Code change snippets

******

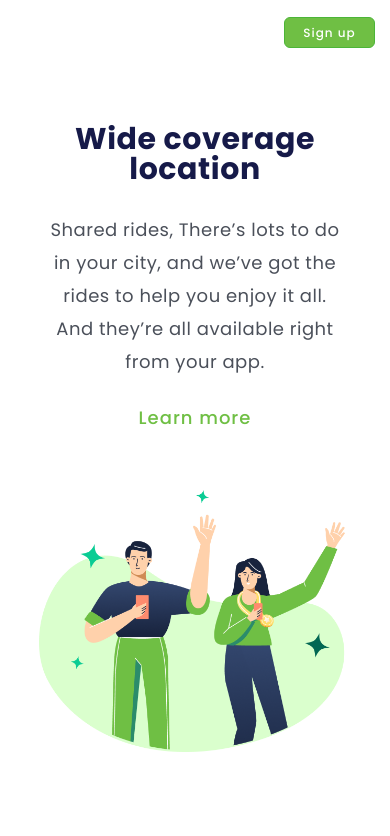
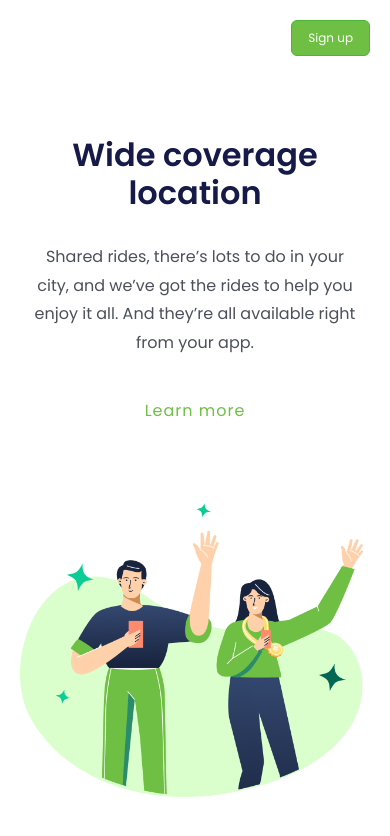
Before and after one commit to rafainui/DevClub-Desafio-Rides, a plain HTML site: page index.html in a window 390 px wide. Drawn offline with Linux system fonts and the light colour scheme.

Commit message:
Primeiro commit - Atualização GERAL

```diff
--- a/index.html
+++ b/index.html
@@ -2,34 +2,47 @@
 <html lang="en">
 
 <head>
-    <meta charset="UTF-8">
-    <meta name="viewport" content="width=device-width, initial-scale=1.0">
-    <link rel="preconnect" href="https://fonts.googleapis.com">
-    <link rel="preconnect" href="https://fonts.gstatic.com" crossorigin>
-    <link
-        href="https://fonts.googleapis.com/css2?family=Montserrat:ital,wght@0,100..900;1,100..900&family=Poppins:ital,wght@0,100;0,200;0,300;0,400;0,500;0,600;0,700;0,800;0,900;1,100;1,200;1,300;1,400;1,500;1,600;1,700;1,800;1,900&display=swap"
-        rel="stylesheet">
-    <link rel="stylesheet" href="style.css">
-    <title>Shared rides</title>
+  <meta charset="UTF-8" />
+  <meta name="viewport" content="width=device-width, initial-scale=1.0" />
+  <link rel="preconnect" href="https://fonts.googleapis.com" />
+  <link rel="preconnect" href="https://fonts.gstatic.com" crossorigin />
+  <link
+    href="https://fonts.googleapis.com/css2?family=Montserrat:wght@400;600;700&family=Poppins:wght@400;600&display=swap"
+    rel="stylesheet" />
+  <link rel="stylesheet" href="style.css" />
+  <title>Shared Rides</title>
 </head>
 
 <body>
-    <header>
-        <a class="menu">Products</a>
-        <a class="menu">Company</a>
-        <a class="menu">Blog</a>
-        <a class="menu">Log in</a>
-        <button class="button_signup">Sign up</button>
-    </header>
-    <main>
-        <img src="img/(Positive) Congratulation You get 40 point for your ride.png" alt="Imagem de duas pessoas">
-        <section>
-            <h1>Wide coverage<br>location</h1>
-            <p>Shared rides, There’s lots to do in your city, and we’ve got the rides to help you enjoy it all. And
-                they’re all available right from your app.</p>
-            <a class="button_link" href="https://www.google.com/">Learn more</a>
-        </section>
-    </main>
+  <header class="header">
+    <nav class="navbar">
+      <ul class="nav-menu">
+        <li><a href="#" class="nav-link">Products</a></li>
+        <li><a href="#" class="nav-link">Company</a></li>
+        <li><a href="#" class="nav-link">Blog</a></li>
+        <li><a href="#" class="nav-link">Log in</a></li>
+      </ul>
+      <button class="btn-signup">Sign up</button>
+    </nav>
+  </header>
+
+  <main class="main-content">
+    <div class="image-container">
+      <img
+        src="img/(Positive) Congratulation You get 40 point for your ride.png"
+        alt="Duas pessoas comemorando após uma corrida compartilhada"
+        class="main-image" />
+    </div>
+
+    <section class="text-content">
+      <h1>Wide coverage<br />location</h1>
+      <p>
+        Shared rides, there’s lots to do in your city, and we’ve got the rides to help you enjoy it all. And they’re
+        all available right from your app.
+      </p>
+      <a href="https://www.google.com/" class="btn-learn-more">Learn more</a>
+    </section>
+  </main>
 </body>
 
 </html>
--- a/style.css
+++ b/style.css
@@ -1,160 +1,143 @@
 * {
-    font-family: "Poppins", sans-serif;
     margin: 0;
     padding: 0;
     box-sizing: border-box;
+    font-family: "Poppins", sans-serif;
+  }
+
+  body {
+    background-color: #fff;
+    color: #161A49;
+  }
+
+  /* ===== HEADER ===== */
+  .header {
+    padding: 40px 60px;
+    display: flex;
+    justify-content: space-between;
+    align-items: center;
+  }
+
+  .navbar {
+    display: flex;
+    align-items: center;
+    gap: 36px;
+  }
+
+  .nav-menu {
+    list-style: none;
+    display: flex;
+    gap: 36px;
+  }
+
+  .nav-link {
+    font-size: 14px;
+    letter-spacing: 0.875px;
+    color: #000;
+    cursor: pointer;
     text-decoration: none;
   }
 
-img {
-    width: 595px;
-    height: 500px;
-    margin-left: 121px;
-    display: inline-block;
+  .btn-signup {
+    padding: 12px 24px;
+    border: 1px solid #4CB538;
+    background-color: #6FBF44;
+    color: #fff;
+    font-size: 16px;
+    font-weight: 500;
+    border-radius: 6px;
+    cursor: pointer;
+    transition: background-color 0.3s;
   }
 
-section {
-    display: inline-block;
-    width: 582px;
-    margin-left: 85px;
-
+  .btn-signup:hover {
+    background-color: #5aac3d;
   }
 
-header {
-    margin: 47px 0 208px 42px;
+  /* ===== MAIN CONTENT ===== */
+  .main-content {
+    display: flex;
+    justify-content: center;
+    align-items: center;
+    padding: 60px;
+    gap: 80px;
+    flex-wrap: wrap;
   }
 
-h1 {
-    font-size: 62px;
-    font-weight: 700;
-    line-height: 82px;
-    letter-spacing: 0.596px;
-    color: #161A49;
-    margin-bottom: 47px;
+  .image-container img {
+    max-width: 100%;
+    height: auto;
   }
 
-p {
-    font-size: 18px;
-    font-weight: 400;
-    line-height: 33px;
-    /* 183.333% */
-    letter-spacing: 0.5px;
-    color: #4B505A;
-    margin-bottom: 55px;
+  .text-content {
+    max-width: 580px;
   }
 
-.menu {
-    cursor: pointer;
-    margin-right: 36px;
-    text-align: center;
-    font-size: 14px;
-    font-weight: 400;
-    line-height: normal;
-    letter-spacing: 0.875px;
+  .text-content h1 {
+    font-size: 3.5rem;
+    font-weight: 700;
+    line-height: 1.2;
+    margin-bottom: 30px;
   }
 
-.button_signup {
-    cursor: pointer;
-    border-radius: 6px;
-    border: 1px solid #4CB538;
-    background: #6FBF44;
-    width: 124px;
-    height: 51px;
-    color: #fff;
-    font-size: 16px;
-    font-style: normal;
-    font-weight: 500;
-    line-height: normal;
-    letter-spacing: 1px;
+  .text-content p {
+    font-size: 1.125rem;
+    line-height: 1.8;
+    color: #4B505A;
+    margin-bottom: 40px;
   }
 
-.button_link {
+  .btn-learn-more {
+    font-size: 1.125rem;
+    font-weight: 500;
     color: #6FBF44;
-    font-family: Poppins;
-    font-size: 18px;
-    font-weight: 500;
-    line-height: normal;
+    text-decoration: none;
     letter-spacing: 1px;
-    cursor: pointer;
+    transition: color 0.3s;
   }
 
+  .btn-learn-more:hover {
+    color: #5aac3d;
+  }
+
+  /* ===== RESPONSIVO ===== */
   @media screen and (max-width: 768px) {
-    .menu {
+    .header {
+      flex-direction: row;
+      justify-content: flex-end;
+      padding: 20px;
+    }
+
+    .nav-menu {
       display: none;
     }
 
-    header {
-        width: 100%;
-        max-width: 100%;
-        margin: 17px 0 0 auto;
-        padding-right: 15px;
-        text-align: right;
-
+    .btn-signup {
+      padding: 8px 16px;
+      font-size: 12px;
     }
 
-    body {
-        width: 100%;
-        height: 100%;
-        margin: 0;
-        padding: 0;
-    }
-
-    main {
-        display: flex;
+    .main-content {
       flex-direction: column-reverse;
-        height: auto;
-        width: 100%;
-        align-items: center;
-
-    }
-
-    section {
-        display: block;
-        width: 100%;
-        margin: 0 auto;
-        padding: 0;
+      padding: 30px 20px;
       text-align: center;
     }
 
-    img {
-        width: 100%;
-        height: auto;
-        margin-left: 0;
-        padding: 59px 39px 0px 39px;
+    .text-content h1 {
+      font-size: 2rem;
+      margin-top: 30px;
     }
 
-    h1 {
-        font-size: 30px;
-        letter-spacing: 0.596px;
-        line-height: 30px;
-        text-align: center;
-        width: 278px;
-        margin: 76px auto 0;
-
+    .text-content p {
+      font-size: 1rem;
+      padding: 0 10px;
     }
 
-    p {
-        text-align: center;
-        font-size: 18px;
-        line-height: 33px;
-        letter-spacing: 0.5px;
-        width: 100%;
-        margin: 0 auto;
-        padding: 29px 43px 26px;
+    .btn-learn-more {
+      font-size: 1rem;
     }
 
-    .button_signup {
-        width: 91px;
-        height: 31px;
-        font-size: 12px;
-        letter-spacing: 1px;
-    }
-
-    .button_link {
-        font-size: 18px;
-        letter-spacing: 1px;
-
-
-
+    .image-container img {
+      padding: 0;
     }
   }
```
Also changed, not shown: img/ReadmeApres.png (added), 1 other file. Lines whose indentation alone changed are shown as unchanged.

******

> _REQUIRED ACTION_: Identify the lines of the data that contain the word "left". Copy each of them.

> _TASK ANSWER_:
-    margin-left: 121px;
-    margin-left: 85px;
-        margin-left: 0;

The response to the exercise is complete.